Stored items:
=== Begin Enclosure ===

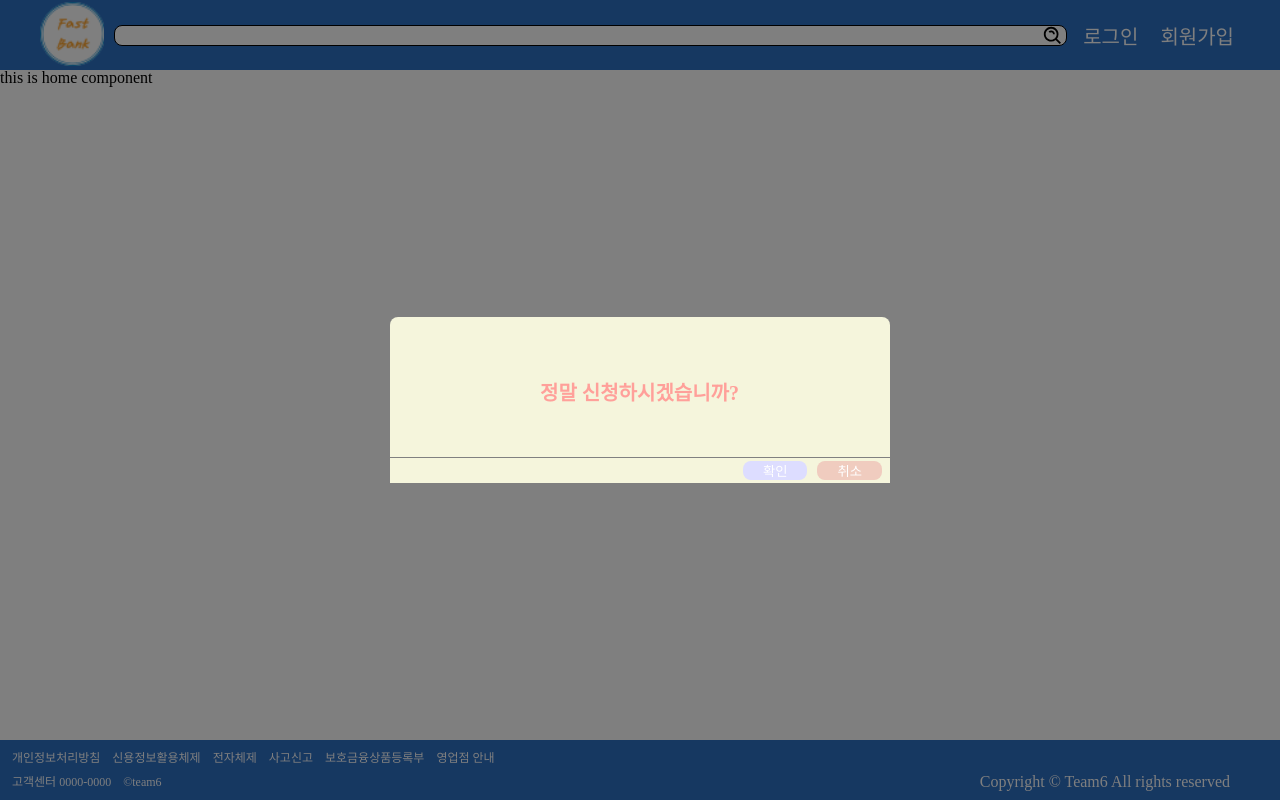
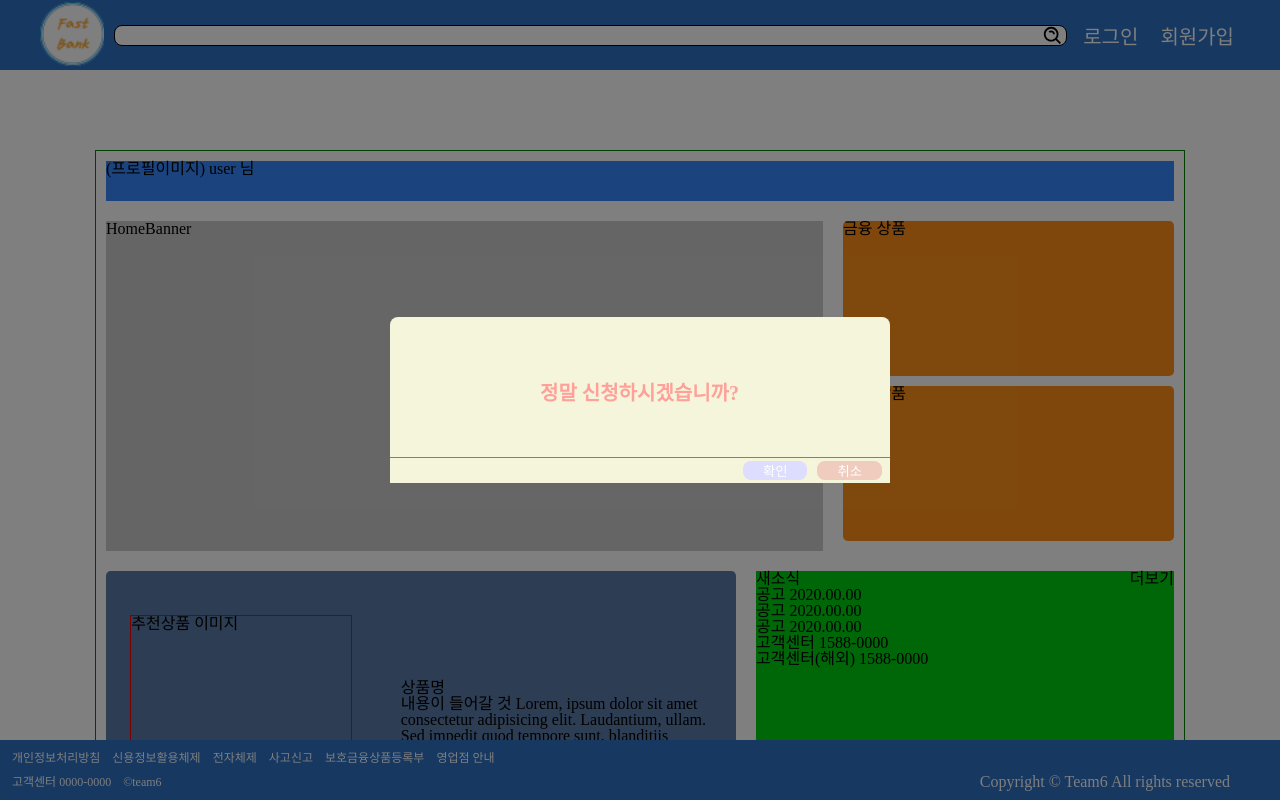
Before and after one commit to Jung-Hwan-Kim-97/team6-mini-project, a React (Vite) app: page / in a window 1280 px wide. Shown: the top 800 px of the page. Built offline with nearby package versions, Linux system fonts and the light colour scheme.

Commit message:
#4 feat: Home.jsx에 기본 컴포넌트, css 적용
 - src/components/pages/Home/Home.jsx
아래 컴포넌트 목록 시안에 맞춰 레이아웃 적용

 - src/components/HomeBanner.jsx
 - src/components/HomeNotice.jsx
 - src/components/HomeProductM.jsx
 - src/components/HomeProducsS.jsx

```diff
--- /dev/null
+++ b/src/components/HomeBanner.jsx
@@ -0,0 +1,18 @@
+import React from 'react'
+import styled from 'styled-components'
+function HomeBanner() {
+  return (
+    <StyledHomeBanner>HomeBanner</StyledHomeBanner>
+  )
+}
+
+export default HomeBanner
+
+
+const StyledHomeBanner = styled.div`
+  flex-grow: 1;
+  width: 700px;
+  height: 330px;
+  margin: 10px;
+  background: #ccc;
+`
--- /dev/null
+++ b/src/components/HomeNotice.jsx
@@ -0,0 +1,31 @@
+import React from 'react'
+import styled from 'styled-components'
+
+function HomeNotice() {
+  return (
+    <StyledHomeNotice>
+      <div style={{display: 'flex', justifyContent: 'space-between'}}>
+      <span>새소식</span>
+      <span>더보기</span>
+      </div>
+      <div style={{display: 'flex', flexDirection:'column' }}>
+      <p>공고 2020.00.00</p>
+      <p>공고 2020.00.00</p>
+      <p>공고 2020.00.00</p>
+      <p>고객센터 1588-0000</p>
+      <p>고객센터(해외) 1588-0000</p>
+      </div>
+    </StyledHomeNotice>
+  )
+}
+
+export default HomeNotice
+
+
+const StyledHomeNotice = styled.div`
+  background: #00cf12;
+  flex-grow: 1;
+  margin: 10px;
+  /* display: flex; */
+  /* justify-content: space-between; */
+`
--- /dev/null
+++ b/src/components/HomeProductM.jsx
@@ -0,0 +1,29 @@
+import React from 'react'
+import styled from 'styled-components'
+function HomeProductM() {
+  return (
+    <StyledHomeProductM>
+      <div>
+        <p style={{ width: '220px', height: '240px', backGround: '#fff' , border: '1px solid red'}}>추천상품 이미지</p>
+      </div>
+      <div style={{width: '311px'}}>
+        <p>상품명</p>
+        <p>내용이 들어갈 것 Lorem, ipsum dolor sit amet consectetur adipisicing elit. Laudantium, ullam. Sed impedit quod tempore sunt, blanditiis eligendi architecto exercitationem assumenda molestiae non officiis animi necessitatibus ducimus totam omnis nihil laudantium!</p>
+      </div>
+    </StyledHomeProductM>
+  )
+}
+
+export default HomeProductM
+
+
+const StyledHomeProductM = styled.div`
+background: #5a7aa7;
+display: flex;
+margin: 10px;
+width: 630px;
+height: 330px;
+border-radius: 0.3rem;
+align-items: center;
+justify-content: space-around;
+`
--- /dev/null
+++ b/src/components/HomeProductS.jsx
@@ -0,0 +1,20 @@
+import React, { Children } from 'react'
+import styled from 'styled-components'
+function HomeProductS({name}) {
+  return (
+    <StyledHomeProductS>{name}</StyledHomeProductS>
+  )
+}
+
+export default HomeProductS
+
+
+const StyledHomeProductS = styled.div`
+  background: #ff9019;
+  margin: 10px;
+  width: 331px;
+  height: 155px;
+  border-radius: 0.3rem;
+  flex-grow: 1;
+
+`
--- a/src/pages/Home/Home.jsx
+++ b/src/pages/Home/Home.jsx
@@ -1,7 +1,84 @@
 import React from 'react'
+import HomeProductS from '../../components/HomeProductS'
+import HomeProductM from '../../components/HomeProductM'
+import HomeBanner from '../../components/HomeBanner'
+import HomeNotice from '../../components/HomeNotice'
+import styled from 'styled-components'
+
+
+
+/* feat4 list ---
+x Home.jsx 생성
+x 경로 path='/'로 적용
+  스와이퍼 사용
+x 컴포넌트 목록 적용
+
++ css 적용 필요
+
+메인 영역 컴포넌트 목록
+x 헤더
+x 푸터
+x 배너
+x 금융상품
+x 관심상품
+x 추천상품
+x 새소식
+x 추천상품 아이콘3개*/
+
+
 
 const Home = () => {
-  return <div>this is home component</div>
+
+  const isLogin = true
+  const user = 'user'
+  const html =
+  <StyledWrapper>
+    {isLogin ? <StyledLoginArea >(프로필이미지) {user} 님</StyledLoginArea> : <StyledLoginArea >로그인을 해주세요</StyledLoginArea>}
+
+    <StyledContainer >
+    <HomeBanner >광고용 배너(스와이퍼 적용예정)</HomeBanner>
+    <div>
+    <HomeProductS name={'금융 상품'} />
+    <HomeProductS name={'관심 상품'} />
+    </div>
+    </StyledContainer >
+
+    <StyledContainer >
+    <HomeProductM >추천상품 안내</HomeProductM>
+    <HomeNotice >새소식</HomeNotice>
+    </StyledContainer >
+
+    <StyledContainer >
+    <HomeProductS name={'추천상품아이콘1'} />
+    <HomeProductS name={'추천상품아이콘2'} />
+    <HomeProductS name={'추천상품아이콘3'} />
+    </StyledContainer >
+
+  </StyledWrapper>
+
+  return html
 }
 
 export default Home
+
+const StyledWrapper = styled.div `
+border: 1px solid green;
+  display: flex;
+  flex-direction: column;
+  margin: 5rem auto;
+  width: 85%;
+  align-items: space-between;
+  justify-content: space-between;
+`
+
+const StyledContainer = styled.div`
+  display: flex;
+  justify-content : space-between;
+`
+
+const StyledLoginArea = styled.div`
+  flex-grow: 1;
+  margin: 10px;
+  height: 40px;
+  background: #3689ff;
+`
```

=== End Enclosure ===

> _WORK REQUIRED_: Please restate the data word for word, leaving out any picture it holds.

> _ANSWER SPACE_:
Before and after one commit to Jung-Hwan-Kim-97/team6-mini-project, a React (Vite) app: page / in a window 1280 px wide. Shown: the top 800 px of the page. Built offline with nearby package versions, Linux system fonts and the light colour scheme.

Commit message:
#4 feat: Home.jsx에 기본 컴포넌트, css 적용
 - src/components/pages/Home/Home.jsx
아래 컴포넌트 목록 시안에 맞춰 레이아웃 적용

 - src/components/HomeBanner.jsx
 - src/components/HomeNotice.jsx
 - src/components/HomeProductM.jsx
 - src/components/HomeProducsS.jsx

```diff
--- /dev/null
+++ b/src/components/HomeBanner.jsx
@@ -0,0 +1,18 @@
+import React from 'react'
+import styled from 'styled-components'
+function HomeBanner() {
+  return (
+    <StyledHomeBanner>HomeBanner</StyledHomeBanner>
+  )
+}
+
+export default HomeBanner
+
+
+const StyledHomeBanner = styled.div`
+  flex-grow: 1;
+  width: 700px;
+  height: 330px;
+  margin: 10px;
+  background: #ccc;
+`
--- /dev/null
+++ b/src/components/HomeNotice.jsx
@@ -0,0 +1,31 @@
+import React from 'react'
+import styled from 'styled-components'
+
+function HomeNotice() {
+  return (
+    <StyledHomeNotice>
+      <div style={{display: 'flex', justifyContent: 'space-between'}}>
+      <span>새소식</span>
+      <span>더보기</span>
+      </div>
+      <div style={{display: 'flex', flexDirection:'column' }}>
+      <p>공고 2020.00.00</p>
+      <p>공고 2020.00.00</p>
+      <p>공고 2020.00.00</p>
+      <p>고객센터 1588-0000</p>
+      <p>고객센터(해외) 1588-0000</p>
+      </div>
+    </StyledHomeNotice>
+  )
+}
+
+export default HomeNotice
+
+
+const StyledHomeNotice = styled.div`
+  background: #00cf12;
+  flex-grow: 1;
+  margin: 10px;
+  /* display: flex; */
+  /* justify-content: space-between; */
+`
--- /dev/null
+++ b/src/components/HomeProductM.jsx
@@ -0,0 +1,29 @@
+import React from 'react'
+import styled from 'styled-components'
+function HomeProductM() {
+  return (
+    <StyledHomeProductM>
+      <div>
+        <p style={{ width: '220px', height: '240px', backGround: '#fff' , border: '1px solid red'}}>추천상품 이미지</p>
+      </div>
+      <div style={{width: '311px'}}>
+        <p>상품명</p>
+        <p>내용이 들어갈 것 Lorem, ipsum dolor sit amet consectetur adipisicing elit. Laudantium, ullam. Sed impedit quod tempore sunt, blanditiis eligendi architecto exercitationem assumenda molestiae non officiis animi necessitatibus ducimus totam omnis nihil laudantium!</p>
+      </div>
+    </StyledHomeProductM>
+  )
+}
+
+export default HomeProductM
+
+
+const StyledHomeProductM = styled.div`
+background: #5a7aa7;
+display: flex;
+margin: 10px;
+width: 630px;
+height: 330px;
+border-radius: 0.3rem;
+align-items: center;
+justify-content: space-around;
+`
--- /dev/null
+++ b/src/components/HomeProductS.jsx
@@ -0,0 +1,20 @@
+import React, { Children } from 'react'
+import styled from 'styled-components'
+function HomeProductS({name}) {
+  return (
+    <StyledHomeProductS>{name}</StyledHomeProductS>
+  )
+}
+
+export default HomeProductS
+
+
+const StyledHomeProductS = styled.div`
+  background: #ff9019;
+  margin: 10px;
+  width: 331px;
+  height: 155px;
+  border-radius: 0.3rem;
+  flex-grow: 1;
+
+`
--- a/src/pages/Home/Home.jsx
+++ b/src/pages/Home/Home.jsx
@@ -1,7 +1,84 @@
 import React from 'react'
+import HomeProductS from '../../components/HomeProductS'
+import HomeProductM from '../../components/HomeProductM'
+import HomeBanner from '../../components/HomeBanner'
+import HomeNotice from '../../components/HomeNotice'
+import styled from 'styled-components'
+
+
+
+/* feat4 list ---
+x Home.jsx 생성
+x 경로 path='/'로 적용
+  스와이퍼 사용
+x 컴포넌트 목록 적용
+
++ css 적용 필요
+
+메인 영역 컴포넌트 목록
+x 헤더
+x 푸터
+x 배너
+x 금융상품
+x 관심상품
+x 추천상품
+x 새소식
+x 추천상품 아이콘3개*/
+
+
 
 const Home = () => {
-  return <div>this is home component</div>
+
+  const isLogin = true
+  const user = 'user'
+  const html =
+  <StyledWrapper>
+    {isLogin ? <StyledLoginArea >(프로필이미지) {user} 님</StyledLoginArea> : <StyledLoginArea >로그인을 해주세요</StyledLoginArea>}
+
+    <StyledContainer >
+    <HomeBanner >광고용 배너(스와이퍼 적용예정)</HomeBanner>
+    <div>
+    <HomeProductS name={'금융 상품'} />
+    <HomeProductS name={'관심 상품'} />
+    </div>
+    </StyledContainer >
+
+    <StyledContainer >
+    <HomeProductM >추천상품 안내</HomeProductM>
+    <HomeNotice >새소식</HomeNotice>
+    </StyledContainer >
+
+    <StyledContainer >
+    <HomeProductS name={'추천상품아이콘1'} />
+    <HomeProductS name={'추천상품아이콘2'} />
+    <HomeProductS name={'추천상품아이콘3'} />
+    </StyledContainer >
+
+  </StyledWrapper>
+
+  return html
 }
 
 export default Home
+
+const StyledWrapper = styled.div `
+border: 1px solid green;
+  display: flex;
+  flex-direction: column;
+  margin: 5rem auto;
+  width: 85%;
+  align-items: space-between;
+  justify-content: space-between;
+`
+
+const StyledContainer = styled.div`
+  display: flex;
+  justify-content : space-between;
+`
+
+const StyledLoginArea = styled.div`
+  flex-grow: 1;
+  margin: 10px;
+  height: 40px;
+  background: #3689ff;
+`
```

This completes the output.